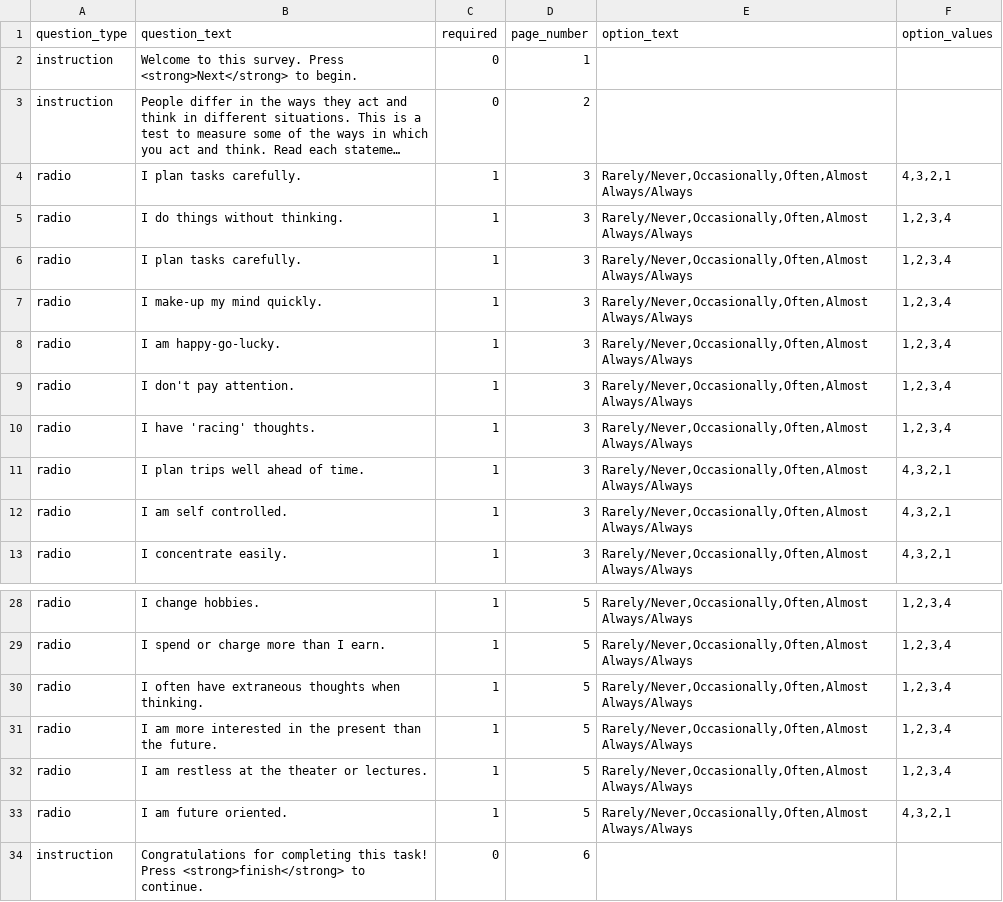
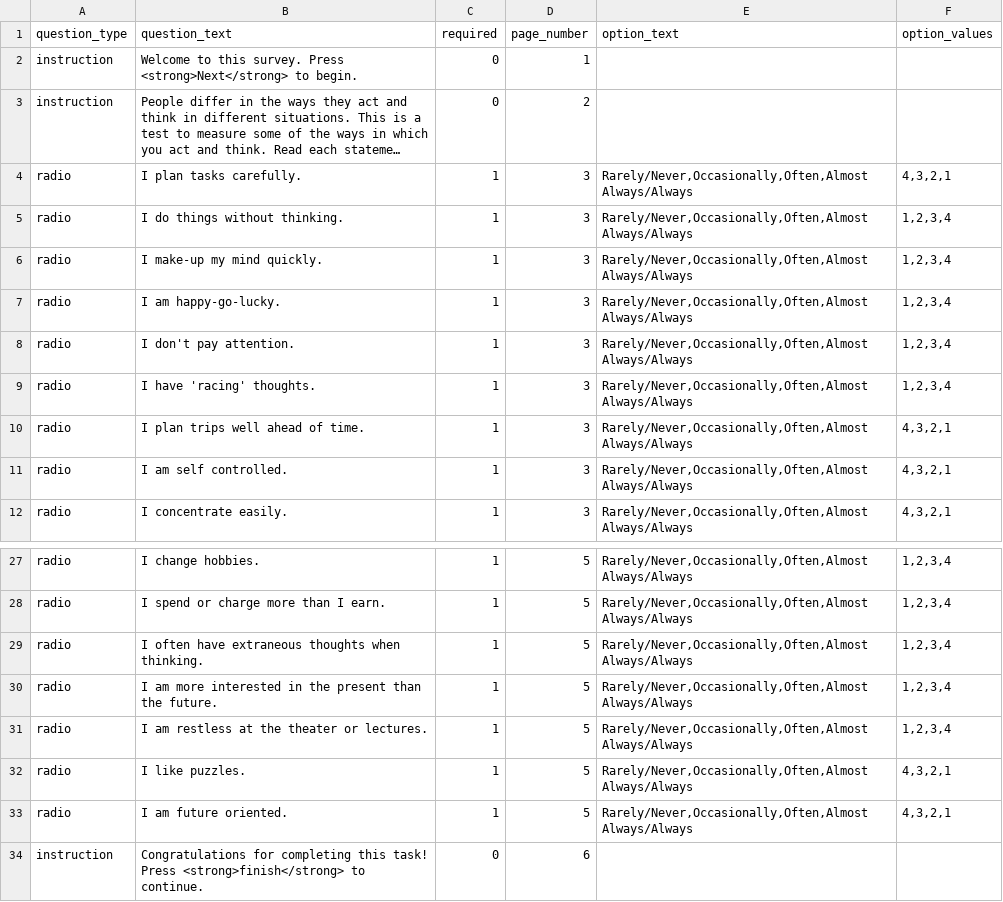
Before and after one commit to expfactory/expfactory-surveys, a TSV file: bis11_survey/survey.tsv, drawn as a sheet; only a part is shown, gaps mark what is left out; long unchanged cells end in …; removed rows and columns are numbered as before the commit, all else as after; the diff names each change by its address in the sheet, - before the commit and + after, or states it on an @@ line.

```diff
--- a/bis11_survey/survey.tsv
+++ b/bis11_survey/survey.tsv
-row 6: radio | I plan tasks carefully. | 1 | 3 | Rarely/Never,Occasionally,Often,Almost Always/Always | 1,2,3,4
+row 32: radio | I like puzzles. | 1 | 5 | Rarely/Never,Occasionally,Often,Almost Always/Always | 4,3,2,1
```
Also changed, not shown: brief_self_control_survey/survey.tsv, cognitive_reflection_survey/survey.tsv, 1 other file.
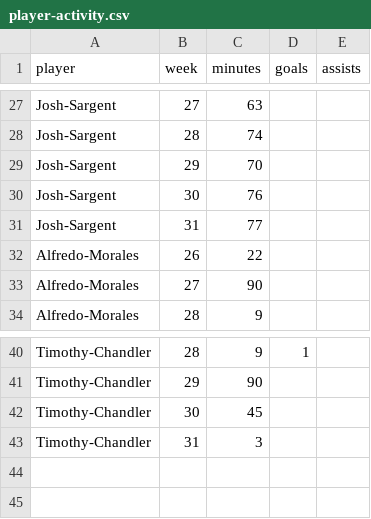
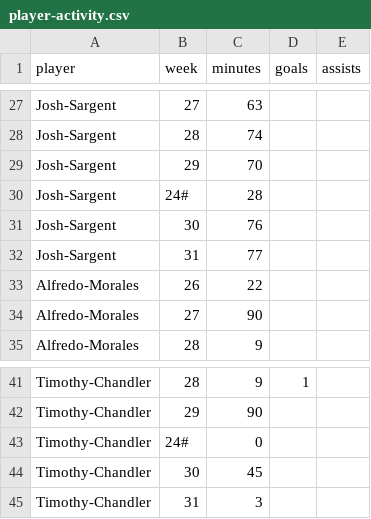
Before and after one commit to kingshark8848/ussoccer-data, a CSV file: player-activity.csv, drawn as a sheet; only a part is shown, gaps mark what is left out; the diff names each change by its address in the sheet, - before the commit and + after, or states it on an @@ line.

Commit message:
Update player-activity.csv

```diff
--- a/player-activity.csv
+++ b/player-activity.csv
+row 30: Josh-Sargent | 24# | 28
+row 43: Timothy-Chandler | 24# | 0
```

» Exercise prompt:
Report how many lines above hold "after", number only.

» Exercise result:
2